# [Task requirements]
Look at every line of the material and count the ones holding the word "超輕量網路". The answer is the number only.

****************

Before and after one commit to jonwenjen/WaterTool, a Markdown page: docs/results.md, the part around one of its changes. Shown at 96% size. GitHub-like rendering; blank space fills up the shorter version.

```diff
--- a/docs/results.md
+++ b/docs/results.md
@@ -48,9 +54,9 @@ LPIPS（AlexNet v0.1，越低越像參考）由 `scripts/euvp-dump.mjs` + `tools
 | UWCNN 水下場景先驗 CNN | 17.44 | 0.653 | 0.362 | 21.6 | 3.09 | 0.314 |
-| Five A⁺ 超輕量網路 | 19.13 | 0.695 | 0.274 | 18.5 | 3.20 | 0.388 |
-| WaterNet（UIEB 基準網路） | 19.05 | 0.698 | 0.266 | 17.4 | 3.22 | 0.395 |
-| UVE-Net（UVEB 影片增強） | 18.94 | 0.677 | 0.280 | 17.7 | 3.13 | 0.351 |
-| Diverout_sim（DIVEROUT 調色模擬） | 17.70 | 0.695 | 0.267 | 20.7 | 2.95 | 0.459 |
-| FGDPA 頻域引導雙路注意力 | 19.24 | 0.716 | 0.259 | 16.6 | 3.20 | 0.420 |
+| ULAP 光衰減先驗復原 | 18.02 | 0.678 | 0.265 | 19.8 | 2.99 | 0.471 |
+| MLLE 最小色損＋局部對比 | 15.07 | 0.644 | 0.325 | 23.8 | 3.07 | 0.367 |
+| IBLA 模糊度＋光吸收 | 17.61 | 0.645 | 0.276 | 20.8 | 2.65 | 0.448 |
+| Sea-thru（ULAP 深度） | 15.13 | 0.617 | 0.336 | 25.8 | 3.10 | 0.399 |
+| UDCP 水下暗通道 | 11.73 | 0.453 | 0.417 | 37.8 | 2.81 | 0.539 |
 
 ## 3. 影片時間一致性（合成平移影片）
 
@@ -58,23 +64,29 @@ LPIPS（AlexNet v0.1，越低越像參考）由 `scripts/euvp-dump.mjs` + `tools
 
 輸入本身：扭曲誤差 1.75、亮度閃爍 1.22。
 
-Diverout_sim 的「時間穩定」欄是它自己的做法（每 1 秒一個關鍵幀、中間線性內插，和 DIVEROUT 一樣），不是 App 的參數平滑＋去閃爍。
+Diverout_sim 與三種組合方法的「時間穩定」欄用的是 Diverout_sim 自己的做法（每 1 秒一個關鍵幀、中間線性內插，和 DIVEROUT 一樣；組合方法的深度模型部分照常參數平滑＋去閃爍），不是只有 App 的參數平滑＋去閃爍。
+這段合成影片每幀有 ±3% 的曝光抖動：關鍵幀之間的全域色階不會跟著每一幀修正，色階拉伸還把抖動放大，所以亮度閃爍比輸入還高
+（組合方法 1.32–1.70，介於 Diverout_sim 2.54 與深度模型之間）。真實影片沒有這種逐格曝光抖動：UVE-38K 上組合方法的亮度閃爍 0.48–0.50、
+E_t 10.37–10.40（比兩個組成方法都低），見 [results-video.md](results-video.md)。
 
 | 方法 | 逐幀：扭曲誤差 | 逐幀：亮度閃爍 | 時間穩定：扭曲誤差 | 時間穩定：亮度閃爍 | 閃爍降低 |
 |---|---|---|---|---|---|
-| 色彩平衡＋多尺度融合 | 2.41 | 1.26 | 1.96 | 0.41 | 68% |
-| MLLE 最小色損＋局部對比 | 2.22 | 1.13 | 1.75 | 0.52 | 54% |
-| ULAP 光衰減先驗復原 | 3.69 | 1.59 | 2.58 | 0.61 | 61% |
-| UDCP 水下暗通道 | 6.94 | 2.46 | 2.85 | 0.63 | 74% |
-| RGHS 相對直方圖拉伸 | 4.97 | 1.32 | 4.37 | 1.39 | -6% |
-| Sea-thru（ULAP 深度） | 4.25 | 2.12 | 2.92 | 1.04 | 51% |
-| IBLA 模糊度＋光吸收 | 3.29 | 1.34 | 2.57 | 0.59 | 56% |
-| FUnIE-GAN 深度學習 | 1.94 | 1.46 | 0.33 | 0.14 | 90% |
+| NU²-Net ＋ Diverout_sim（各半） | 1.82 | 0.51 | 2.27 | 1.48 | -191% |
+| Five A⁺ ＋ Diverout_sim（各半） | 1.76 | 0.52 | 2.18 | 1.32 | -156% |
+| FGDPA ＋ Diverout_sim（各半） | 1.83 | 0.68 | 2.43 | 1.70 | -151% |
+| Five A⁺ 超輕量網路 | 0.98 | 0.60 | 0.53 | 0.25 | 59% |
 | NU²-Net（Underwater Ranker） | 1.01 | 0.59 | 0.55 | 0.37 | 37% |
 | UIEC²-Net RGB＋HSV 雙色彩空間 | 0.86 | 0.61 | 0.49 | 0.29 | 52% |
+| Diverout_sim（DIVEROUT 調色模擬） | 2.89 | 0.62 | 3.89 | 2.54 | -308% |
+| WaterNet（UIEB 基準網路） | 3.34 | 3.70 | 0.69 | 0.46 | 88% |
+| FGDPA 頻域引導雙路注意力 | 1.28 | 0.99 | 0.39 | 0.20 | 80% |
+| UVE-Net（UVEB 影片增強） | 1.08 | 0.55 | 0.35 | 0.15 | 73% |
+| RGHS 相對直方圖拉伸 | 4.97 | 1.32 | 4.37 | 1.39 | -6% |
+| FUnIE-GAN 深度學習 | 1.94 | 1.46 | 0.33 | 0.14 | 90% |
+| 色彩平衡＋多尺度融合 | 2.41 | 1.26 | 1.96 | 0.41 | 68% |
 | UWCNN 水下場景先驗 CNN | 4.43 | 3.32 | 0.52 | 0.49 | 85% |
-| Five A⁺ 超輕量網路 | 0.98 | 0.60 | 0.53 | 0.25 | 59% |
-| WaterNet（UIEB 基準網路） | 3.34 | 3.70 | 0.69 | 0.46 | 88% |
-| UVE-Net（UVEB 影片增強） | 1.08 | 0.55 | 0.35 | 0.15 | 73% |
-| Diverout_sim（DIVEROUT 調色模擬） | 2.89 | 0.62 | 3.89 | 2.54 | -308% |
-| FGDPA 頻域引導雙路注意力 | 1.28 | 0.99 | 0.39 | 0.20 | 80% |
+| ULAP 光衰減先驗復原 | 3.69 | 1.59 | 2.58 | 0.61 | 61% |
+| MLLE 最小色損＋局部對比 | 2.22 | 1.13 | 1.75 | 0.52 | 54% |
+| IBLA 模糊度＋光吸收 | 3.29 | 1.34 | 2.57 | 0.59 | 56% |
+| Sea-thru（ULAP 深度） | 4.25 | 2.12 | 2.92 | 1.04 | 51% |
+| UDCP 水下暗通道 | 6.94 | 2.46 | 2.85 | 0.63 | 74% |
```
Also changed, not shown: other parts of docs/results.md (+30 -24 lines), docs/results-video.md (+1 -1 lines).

****************

# [Written response]
3